Residents in Grimsby are rising up against Channel 4’s attempts to cast them as the subjects of its next documentary series on the poor – a television genre that has been dubbed “poverty porn”.
Residents wary of being featured in second series of Skint after portrayal of 'welfare scroungers' in Benefits Street
The title screams "poverty porn", but this is a show rich in compassion
The second episode of the controversial series attracted 1m more viewers
A former undercover officer claims he was requested by his bosses to find 'dirt' that could be used against members of the family
In its attempt to chase ratings, the Channel 4 programme merely reinforces stereotypes about people who rely on the state
The broadcaster has removed the shows in a bid to increase 4oD users
Viewers took to social media to voice their opinions on C4's new documentary
A troubling documentaty- not about the masking itself- but about society's obsession with physical perfection and sexual availability
The US version of the drama has been bought by Channel 4 and will go head-to-head with the Israeli original on BBC4 on Saturday nights
Last night, David Blaine – a man with so much warmth of personality that he turned citizens of one of the most sophisticated cities on the planet into turd-flinging zoo bonobos simply by sitting in a glass box – posited an interesting question. If all of the United Kingdom is watching Sherlock on the other side, then does anyone care what Blaino is up to?
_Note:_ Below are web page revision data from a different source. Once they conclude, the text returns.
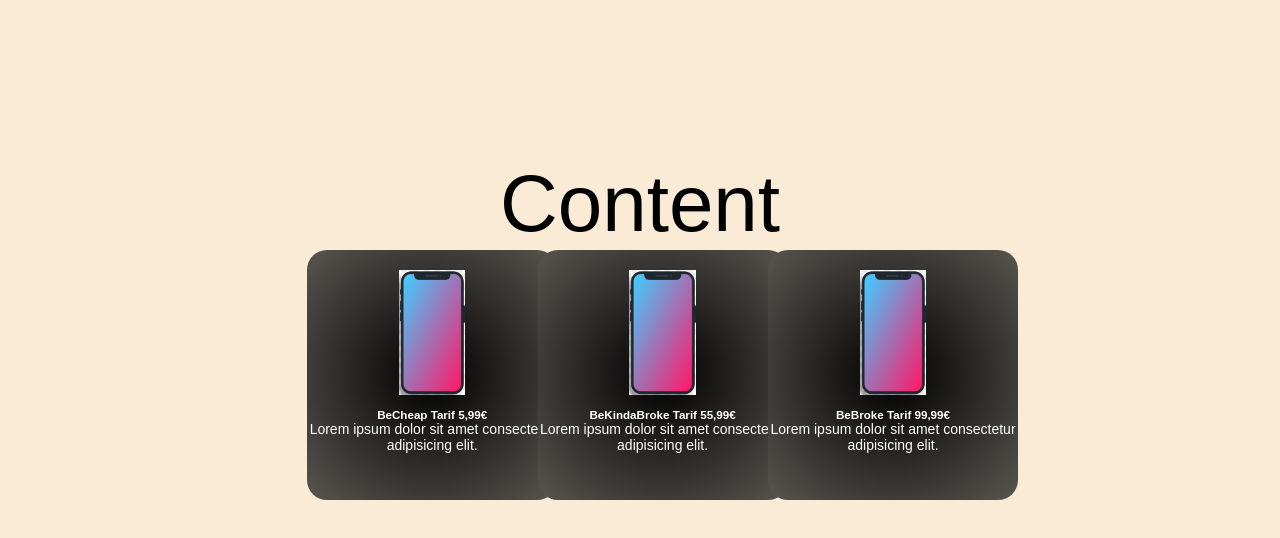
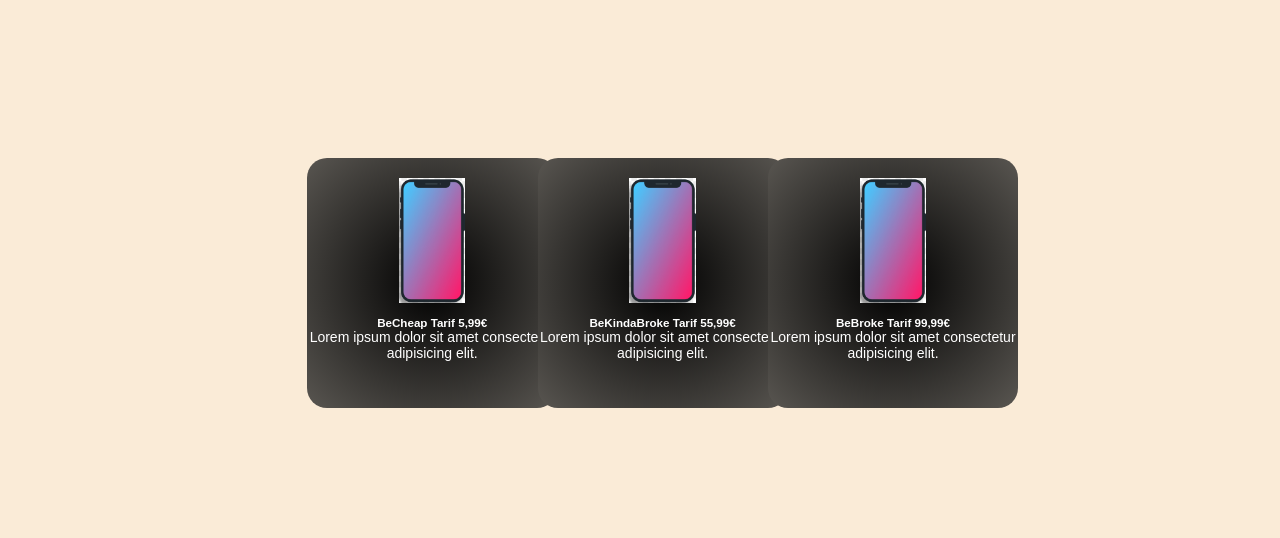
Before and after one commit to Quarsatos/FE17-CSS-DAY5-Papula-Kuersten, a plain HTML site: page Flo/Basic/index.html in a window 1280 px wide. Shown: the part 92-630 px from the top of the page. Drawn offline with Linux system fonts and the light colour scheme.

Commit message:
hotfix content

```diff
--- a/Flo/Basic/index.html
+++ b/Flo/Basic/index.html
@@ -27,7 +27,7 @@
       </nav>
     </header>
     <div class="placeholder">
-      <p>Content</p>
+
       <div class="box-home" id="box-home1">
 
         <img class="imgBox" src="/Flo/Basic/images/phone1.PNG" alt="Smartphone Picture">
```
Also changed, not shown: Flo/Intermediate/index.html (+1 -1 lines).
Over the next two weeks the current series of Fresh Meat will come to a close, so please make sure you're watching. Not because it's particularly entertaining (although it is) or particularly important (it isn't), but because it will aid our communication in future. You see, Fresh Meat shows the potential to develop that most prized quality in a television series - referenceability.
London's Liberty department store follows Claridge's in allowing television cameras in
I helped to write a sitcom this week. It was with Jane Bussmann, the brilliant writer on Smack the Pony, Brass Eye and South Park, among other twisted TV gems. I wasn't the only one; there were about 50 of us in the basement of London's Soho Theatre on Sunday night, lending a hand on her new six-part sitcom.
Former Manchester United player has been credited for bringing fresh insight into expert football analysis